**Assignment**
Without pictures, retype the following entries exactly.
--- Data records Enclosed Below ---
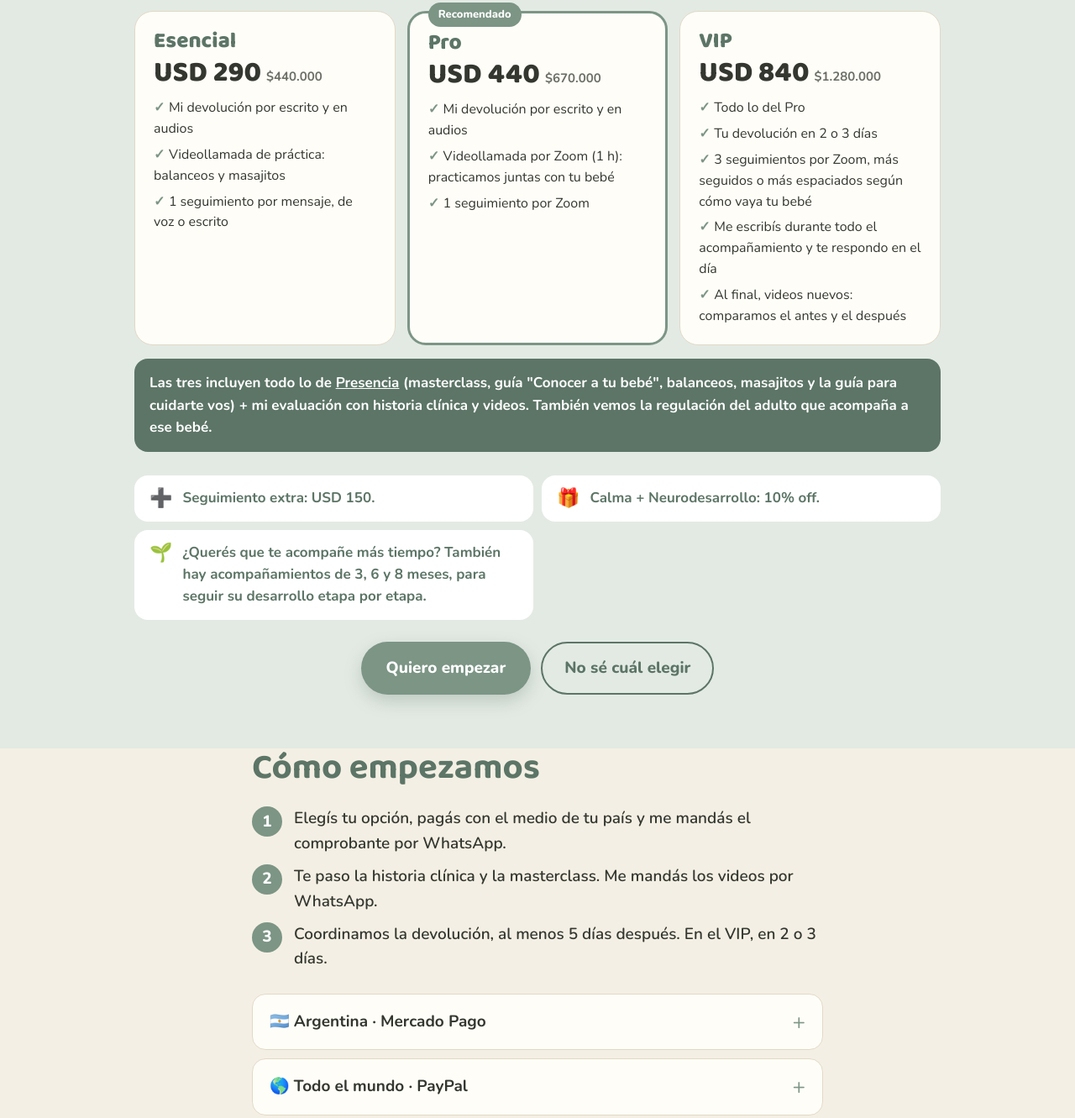
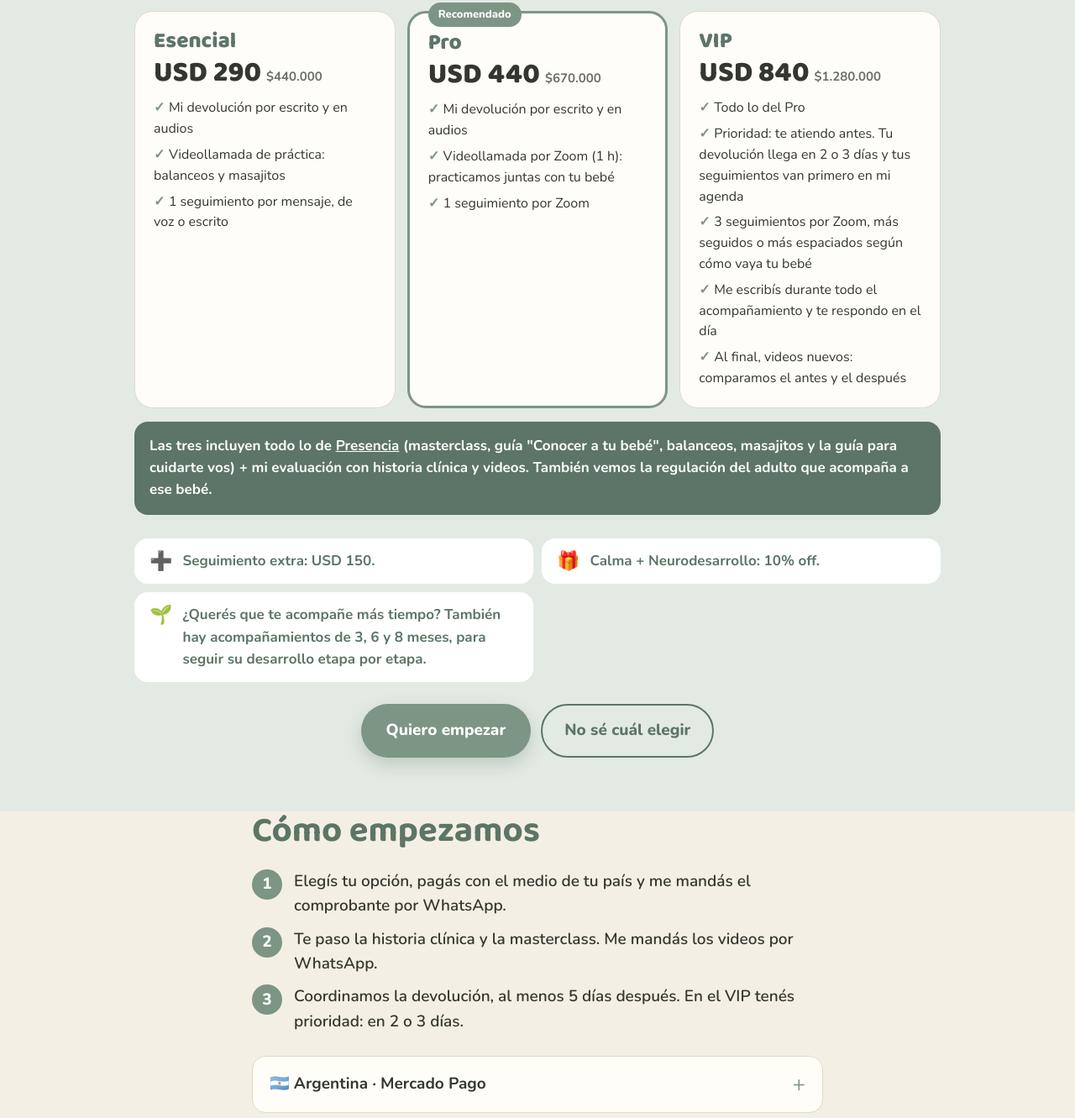
Before and after one commit to integrasistemanervioso/integra-web, a plain HTML site: page integra-web/calma/index.html in a window 1280 px wide. Shown: the part 4618-5949 px from the top of the page at 84% size. Drawn offline with nearby package versions, Linux system fonts and the light colour scheme.

Commit message:
Calma: VIP con prioridad
Co-Authored-By: Claude Opus 5.5 <noreply@anthropic.com>
Claude-Session: https://claude.ai/code/session_01HcRLDtzShUaKmYHPSnwasQ

```diff
--- a/integra-web/calma/index.html
+++ b/integra-web/calma/index.html
@@ -404,7 +404,7 @@
       <div class="pl">
         <span class="nm">VIP</span>
         <span class="pz">USD 840<small>$1.280.000</small></span>
-        <ul><li>Todo lo del Pro</li><li>Tu devolución en 2 o 3 días</li><li>3 seguimientos por Zoom, más seguidos o más espaciados según cómo vaya tu bebé</li><li>Me escribís durante todo el acompañamiento y te respondo en el día</li><li>Al final, videos nuevos: comparamos el antes y el después</li></ul>
+        <ul><li>Todo lo del Pro</li><li>Prioridad: te atiendo antes. Tu devolución llega en 2 o 3 días y tus seguimientos van primero en mi agenda</li><li>3 seguimientos por Zoom, más seguidos o más espaciados según cómo vaya tu bebé</li><li>Me escribís durante todo el acompañamiento y te respondo en el día</li><li>Al final, videos nuevos: comparamos el antes y el después</li></ul>
       </div>
     </div>
     <div class="inc">Las tres incluyen todo lo de <a href="../presencia/" style="color:#fff">Presencia</a> (masterclass, guía "Conocer a tu bebé", balanceos, masajitos y la guía para cuidarte vos) + mi evaluación con historia clínica y videos. También vemos la regulación del adulto que acompaña a ese bebé.</div>
@@ -427,7 +427,7 @@
     <ol class="paysteps">
       <li>Elegís tu opción, pagás con el medio de tu país y me mandás el comprobante por WhatsApp.</li>
       <li>Te paso la historia clínica y la masterclass. Me mandás los videos por WhatsApp.</li>
-      <li>Coordinamos la devolución, al menos 5 días después. En el VIP, en 2 o 3 días.</li>
+      <li>Coordinamos la devolución, al menos 5 días después. En el VIP tenés prioridad: en 2 o 3 días.</li>
     </ol>
 
     <details>
```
--- End of Enclosed Data records ---
**Written solution**
Before and after one commit to integrasistemanervioso/integra-web, a plain HTML site: page integra-web/calma/index.html in a window 1280 px wide. Shown: the part 4618-5949 px from the top of the page at 84% size. Drawn offline with nearby package versions, Linux system fonts and the light colour scheme.

Commit message:
Calma: VIP con prioridad
Co-Authored-By: Claude Opus 5.5 <noreply@anthropic.com>
Claude-Session: https://claude.ai/code/session_01HcRLDtzShUaKmYHPSnwasQ

```diff
--- a/integra-web/calma/index.html
+++ b/integra-web/calma/index.html
@@ -404,7 +404,7 @@
       <div class="pl">
         <span class="nm">VIP</span>
         <span class="pz">USD 840<small>$1.280.000</small></span>
-        <ul><li>Todo lo del Pro</li><li>Tu devolución en 2 o 3 días</li><li>3 seguimientos por Zoom, más seguidos o más espaciados según cómo vaya tu bebé</li><li>Me escribís durante todo el acompañamiento y te respondo en el día</li><li>Al final, videos nuevos: comparamos el antes y el después</li></ul>
+        <ul><li>Todo lo del Pro</li><li>Prioridad: te atiendo antes. Tu devolución llega en 2 o 3 días y tus seguimientos van primero en mi agenda</li><li>3 seguimientos por Zoom, más seguidos o más espaciados según cómo vaya tu bebé</li><li>Me escribís durante todo el acompañamiento y te respondo en el día</li><li>Al final, videos nuevos: comparamos el antes y el después</li></ul>
       </div>
     </div>
     <div class="inc">Las tres incluyen todo lo de <a href="../presencia/" style="color:#fff">Presencia</a> (masterclass, guía "Conocer a tu bebé", balanceos, masajitos y la guía para cuidarte vos) + mi evaluación con historia clínica y videos. También vemos la regulación del adulto que acompaña a ese bebé.</div>
@@ -427,7 +427,7 @@
     <ol class="paysteps">
       <li>Elegís tu opción, pagás con el medio de tu país y me mandás el comprobante por WhatsApp.</li>
       <li>Te paso la historia clínica y la masterclass. Me mandás los videos por WhatsApp.</li>
-      <li>Coordinamos la devolución, al menos 5 días después. En el VIP, en 2 o 3 días.</li>
+      <li>Coordinamos la devolución, al menos 5 días después. En el VIP tenés prioridad: en 2 o 3 días.</li>
     </ol>
 
     <details>
```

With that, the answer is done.